5 Financial Considerations in this COVID-19 Environment
Given the COVID-19 crisis that is impacting our country (and our families), I decided to share five things to consider as it relates to managing your personal finances in this environment. These considerations, along with the nine financial spring cleaning tips I am sharing on Intagram, should aid in keeping you afloat while navigating this pandemic. Stay safe my friends!
1. Take advantage of the new tax filing deadline to preserve liquidity
The Treasury Department and Internal Revenue Service announced on March 21 that the federal income tax filing due date is being automatically extended from April 15, 2020, to July 15, 2020. Taxpayers do not need to file any additional forms or call the IRS to qualify for this automatic federal tax filing and payment relief.
For those needing to preserve cash/liquidity, this extension offers a 90-day grace period to help get your affairs in order.
Taxpayers can defer federal income tax payments due on April 15, 2020, to July 15, 2020, without penalties and interest, regardless of the amount owed. This deferment applies to all taxpayers, including individuals, trusts and estates, corporations and other non-corporate tax filers as well as those who pay self-employment tax.

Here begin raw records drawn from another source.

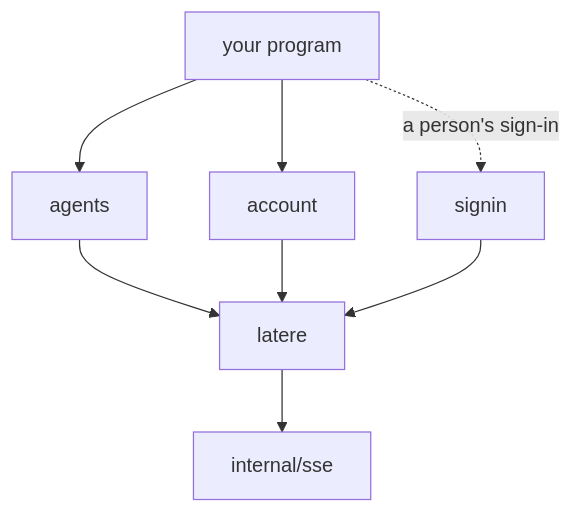
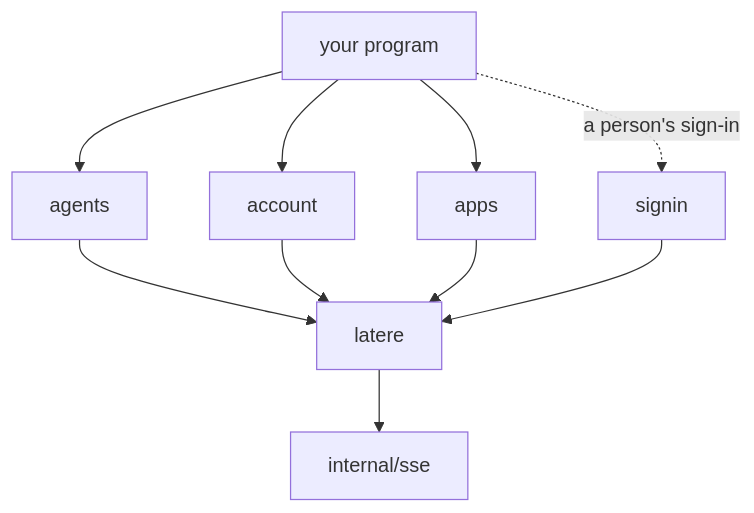
One commit to latere-ai/sdk-go changed the diagram in docs/design.md. Above: the diagram before and after it, drawn with Mermaid. The commit also changed other lines of this file and 4 other files, not shown here.

````diff
--- a/docs/design.md
+++ b/docs/design.md
@@ -23,10 +23,12 @@
 ```mermaid
 flowchart TD
     agents --> latere
     account --> latere
+    apps --> latere
     signin --> latere
     latere --> sse[internal/sse]
     app[your program] --> agents
     app --> account
+    app --> apps
     app -. a person's sign-in .-> signin
 ```
````
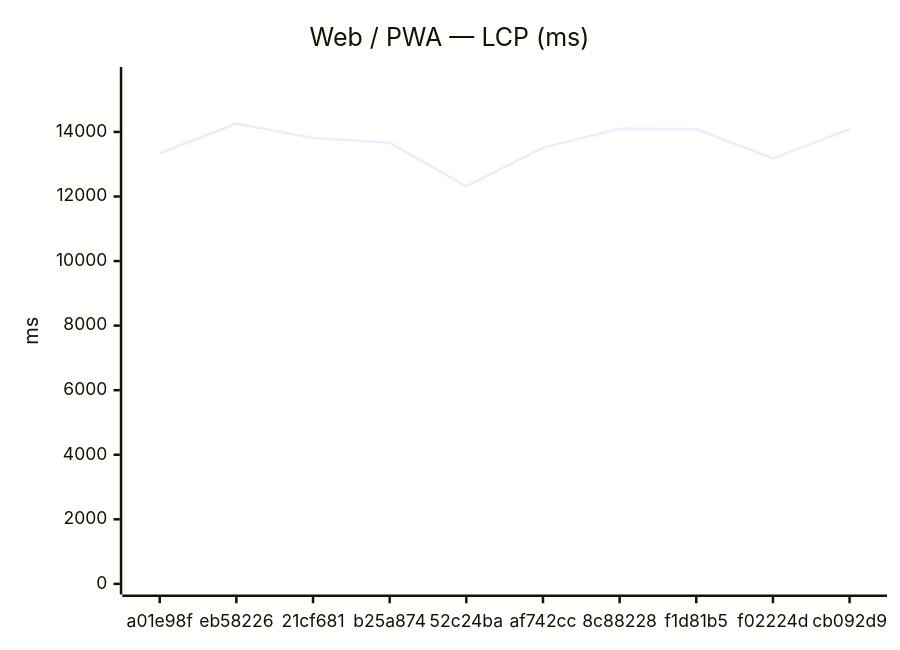
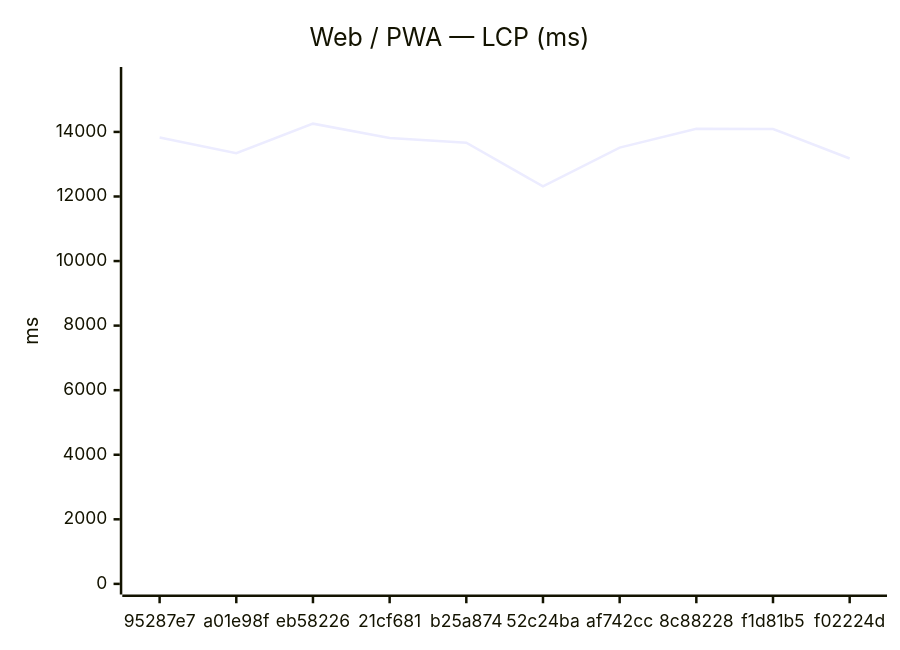
One commit to Metaheurist/Rianell changed the first of 18 diagrams in benchmarks/compare.md. Above: the diagram before and after it, drawn with Mermaid. The commit also changed other lines of this file and 11 other files, not shown here.

````diff
--- a/benchmarks/compare.md
+++ b/benchmarks/compare.md
@@ -24,7 +24,7 @@
 ```mermaid
 xychart-beta
     title "Web / PWA — LCP (ms)"
-    x-axis ["a01e98f", "eb58226", "21cf681", "b25a874", "52c24ba", "af742cc", "8c88228", "f1d81b5", "f02224d", "cb092d9"]
+    x-axis ["95287e7", "a01e98f", "eb58226", "21cf681", "b25a874", "52c24ba", "af742cc", "8c88228", "f1d81b5", "f02224d"]
     y-axis "ms" 0 --> 15682
-    line [13339, 14256, 13811, 13665, 12311, 13514, 14099, 14091, 13178, 14089]
+    line [13828, 13339, 14256, 13811, 13665, 12311, 13514, 14099, 14091, 13178]
 ```
````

Individual taxpayers who need additional time to file beyond the July 15 deadline, can request a filing extension by filing Form 4868 through your tax professional, tax software or using the Free File link on IRS.gov. Businesses that need additional time must file Form 7004.
Bonus: For those looking to add padding to their monthly budget, you may qualify for the economic impact payment. Click here for the latest from the IRS on who qualifies for this stimulus and for how much.
2. Avoid unnecessary and fear-based spending
I was in the grocery store the other day and overheard a couple negotiating the purchase of grocery items they knew they did not want or need. The wife was following the “it’s better to have and not need, than to need and not have” logic. The husband was hellbent on getting out of the grocery store and his frustration was causing him to throw items into the cart in a haste.
Don’t be guided by fear, anxiety or other negative emotions during this time. Avoiding unnecessary spending allows you to pad your savings for items that you actually need.
If you have enough food to last you for a week or two, you will be fine. NEWS FLASH: Grocery stores are still open. You can also make use of non-perishable items if/when necessary. While non-perishables aren't the healthiest options, they sometimes have to do, especially if/when there is a food shortage.
3. INDIVIDUALS: Use emergency reserves to stay afloat vs. accumulating additional debt. SMALL BUSINESSES: Check out available SBA resources.
You’ve saved for an emergency and, guess what, we are facing one. Use your 3-6 months of emergency reserves to keep you afloat during this pandemic vs. racking up more credit card or loan debt. This consideration does not apply to those accessing small business loans for payroll or operational support, but rather individuals working to manage their monthly household expenses during this period.
For small businesses, check out available SBA resources and use these funds wisely! Bonus: the interest on most business loans is tax deductible and, if you qualify for one of the SBA Economic Injury Disaster Loans, you'll have up to one year to make the first payment. For Paycheck Assistance Program loans, you can defer payment for up to six months.
If you don’t have an emergency fund, now is the perfect time to begin creating one. Be sure to check out my nine tips for financial spring cleaning, one of which is how to build an emergency savings. If you need more immediate help, don’t hesitate to reach out.
In light of COVID-19, we’re allowing folks to try our R.E.A.L.I.S.T.I.C Budget Method absolutely free. This tool will help you save anywhere from $200 - $800 and immediately begin funding your emergency savings pool. Email us to inquire about trying our method.
PRO TIP: For my savvy money managers, your life insurance policy’s surrender value is a pot of resources that can be tapped in absolute emergencies. I’m not sure of your policy type however, I have an indexed policy that is tied to the market. I can make a withdrawal penalty, repayment and interest free. This withdrawal won’t surrender the policy however, it will decrease the face value ever so slightly. The beauty…the portion that is tied to the market will continue to grow, particularly when the market improves. Call your policy provider and discuss your options.
4. Call your creditors, utility companies, etc. to request support
If there were ever a time to negotiate payment plans or to ask for grace/forgiveness on late or missed payments, now is it. Most creditors are willing to work with those impacted by the pandemic and have provisions in place to support you during this difficult time.
If you don't already have one, make a list of who you owe on a monthly basis, all of your account numbers and your monthly obligations. This is a great starting point and will help you prioritize who to call first.
5. Seek financial and tax advice to come out on top
For those that seek expert counsel, now is a good time to schedule a call with your financial advisor and CPA. Good investment and tax advice is invaluable during this period. Before making hasty decisions like withdrawals or loans from your retirement plan(s), speak with your advisor or fund manager. While tapping into your retirement plan isn't a good move, there are opportunities for stock purchases (and the like) that could place you in a better position than you were before the pandemic.